▼

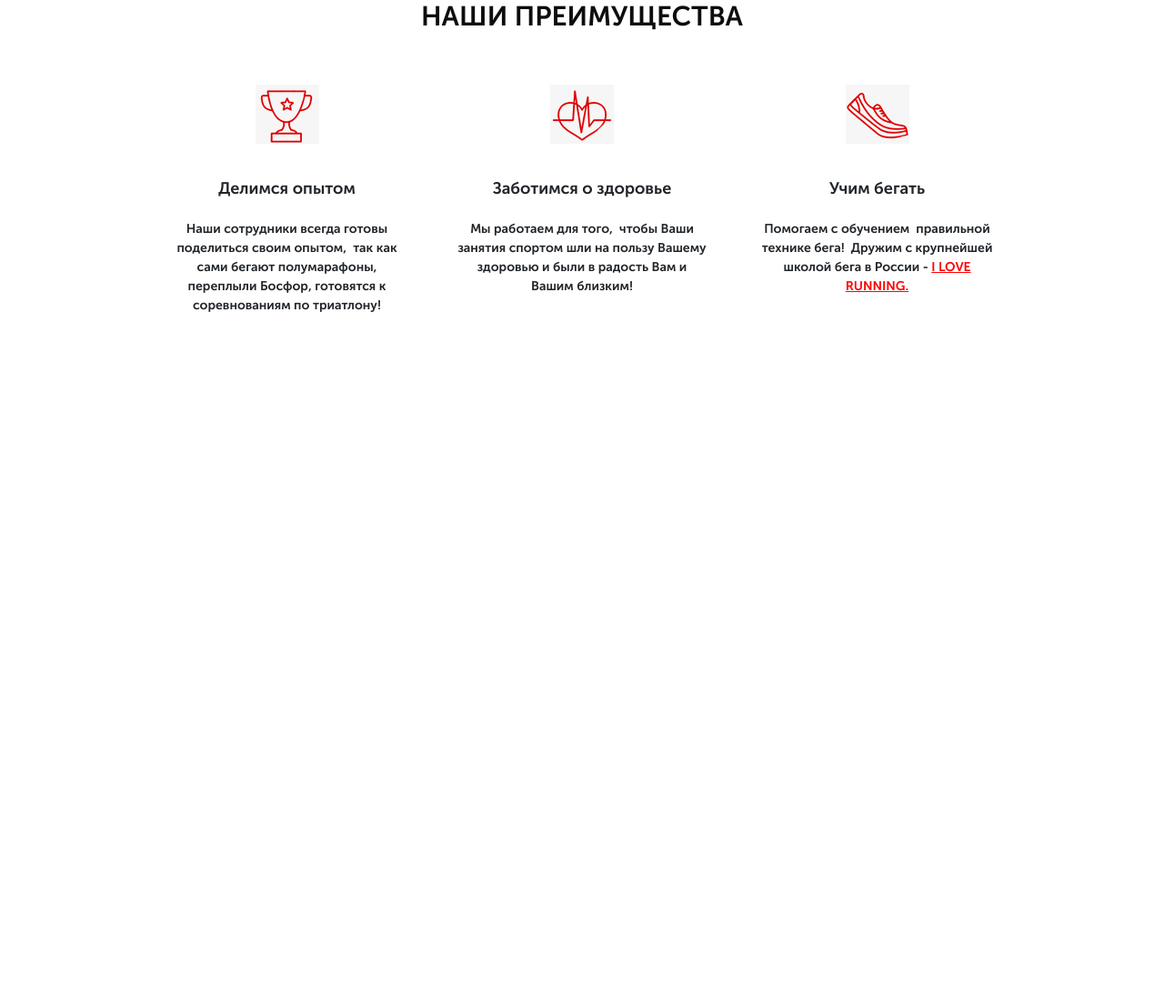
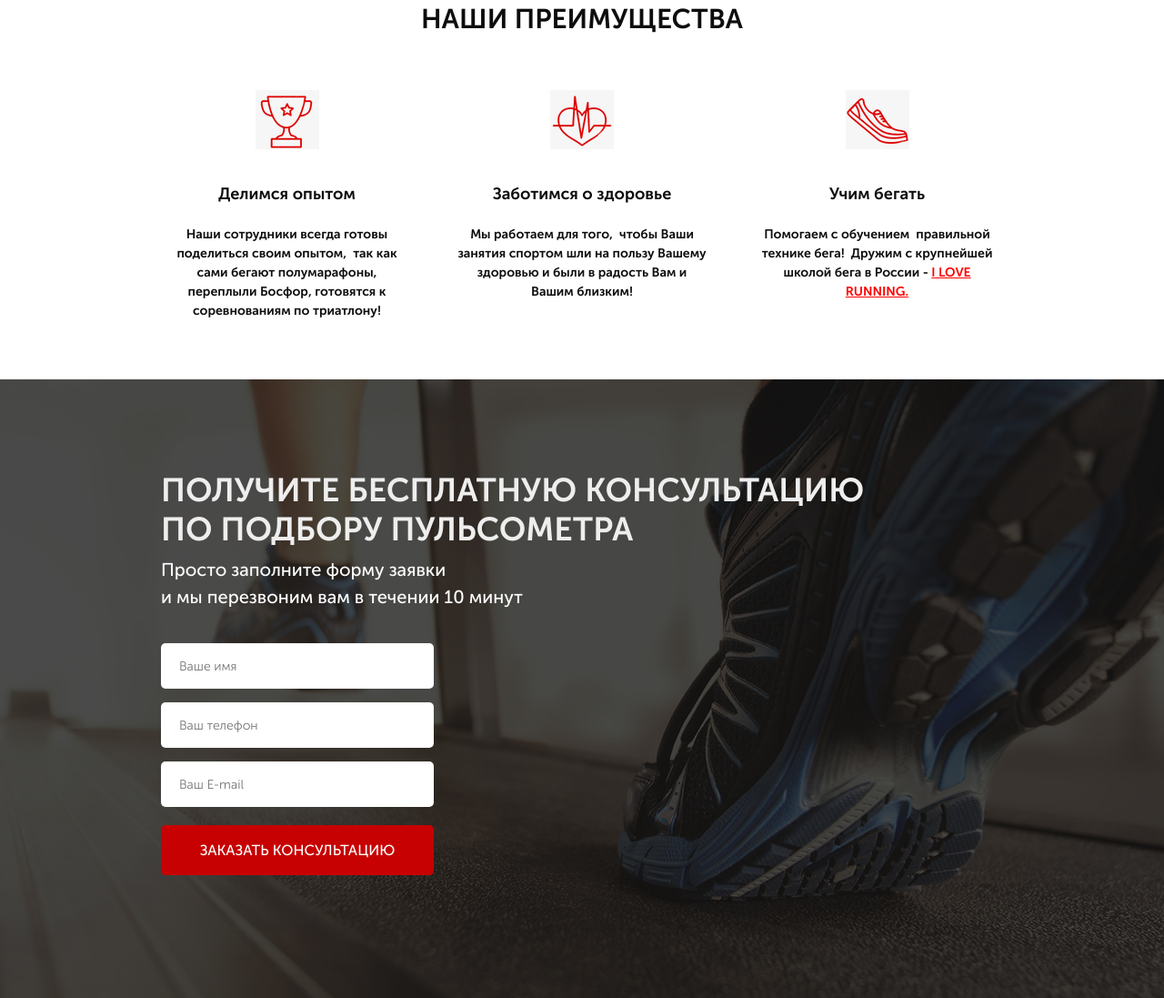
Before and after one commit to danielpetenko/project_pulse_new, a website: page src/index.html in a window 1280 px wide. Shown: the part 786-1883 px from the top of the page at 91% size. Before the commit the page ends 1197 px from the top, so only its background shows below. Drawn offline with Linux system fonts and the light colour scheme; files whose address does not match are found by name.

Commit message:
Added 3rd section - Form

```diff
--- a/src/index.html
+++ b/src/index.html
@@ -57,7 +57,7 @@
     </div>
     <div class="benefits">
         <div class="container">
-            <div class="benefits__header">НАШИ ПРЕИМУЩЕСТВА</div>
+            <h2 class="title">НАШИ ПРЕИМУЩЕСТВА</h2>
             <div class="benefits__wrapper">
                 <div class="benefits__item">
                     <img src="icons/cup.png" alt="cup">
@@ -80,6 +80,22 @@
             </div>
         </div>
     </div>
+    <div class="consultation">
+        <div class="container">
+            <h2 class="title title_left">
+                Получите бесплатную консультацию<br>по подбору пульсометра
+            </h2>
+            <div class="consultation__description">
+                Просто заполните форму заявки <br>и мы перезвоним вам в течении 10 минут
+            </div>
+            <form class="feed-form" action="#">
+                <input name="name" required placeholder="Ваше имя" type="text">
+                <input name="phone" required placeholder="Ваш телефон" type="number">
+                <input name="email" required placeholder="Ваш E-mail" type="email">
+                <button class="button button_submit">заказать кОНСУЛЬТАЦИЮ</button>
+            </form>
+        </div>
+    </div>
 </body>
 
 </html>
--- a/src/sass/blocks/_benefits.scss
+++ b/src/sass/blocks/_benefits.scss
@@ -31,6 +31,7 @@
 
     &__subheader1 {
         font-size: 18px;
+        color: #0D0D0D;
         margin-top: 36px;
         font-weight: 700;
     }
@@ -38,7 +39,7 @@
     &__subheader2 {
         font-size: 14px;
         margin-top: 20px;
-        max-width: 280px;
+        color: #0D0D0D;
 
         a {
             color: #FF0000;
--- a/src/sass/blocks/_buttons.scss
+++ b/src/sass/blocks/_buttons.scss
@@ -15,4 +15,13 @@
         height: 54px;
         font-size: 16px;
     }
+
+    &_submit {
+        width: 100%;
+        height: 55px;
+        color: #ffffff;
+        font-size: 16px;
+        font-weight: 400;
+        text-transform: uppercase;
+    }
 }
--- /dev/null
+++ b/src/sass/blocks/_consultation.scss
@@ -0,0 +1,11 @@
+.consultation {
+    min-height: 680px;
+    padding: 100px 0 92px 0;
+    background: url(../../img/bg2.png) center (center/cover) no-repeat;
+
+    &__description {
+        font-size: 20px;
+        font-weight: 500;
+        color: #fff;
+    }
+}
--- /dev/null
+++ b/src/sass/blocks/_forms.scss
@@ -0,0 +1,22 @@
+.feed-form {
+    margin-top: 36px;
+    display: flex;
+    flex-direction: column;
+    width: 300px;
+
+    input {
+        height: 50px;
+        border-radius: 5px;
+        background-color: #ffffff;
+        margin-bottom: 15px;
+        border: none;
+        padding: 0 20px;
+        font-size: 14px;
+        font-weight: 300;
+        color: #4b4b4b;
+
+        &:nth-child(3) {
+            margin-bottom: 20px;
+        }
+    }
+}
--- /dev/null
+++ b/src/sass/blocks/_titles.scss
@@ -0,0 +1,13 @@
+.title {
+    color: #0d0d0d;
+    font-size: 30px;
+    font-weight: 700;
+    text-align: center;
+    text-transform: uppercase;
+
+    &_left {
+        font-size: 36px;
+        text-align: left;
+        color: #eeeeee;
+    }
+}
--- a/src/sass/style.scss
+++ b/src/sass/style.scss
@@ -15,4 +15,7 @@
 @import 'blocks/header';
 @import 'blocks/buttons';
 @import 'blocks/benefits';
+@import 'blocks/consultation';
+@import 'blocks/titles';
+@import 'blocks/forms';
 @import 'base/media';
```
Also changed, not shown: src/css/style.min.css, 1 other file.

▲

What needs to be done - Working from the entries above, filter out every line that lacks "type" and copy what remains.

Task solution -
+                <input name="name" required placeholder="Ваше имя" type="text">
+                <input name="phone" required placeholder="Ваш телефон" type="number">
+                <input name="email" required placeholder="Ваш E-mail" type="email">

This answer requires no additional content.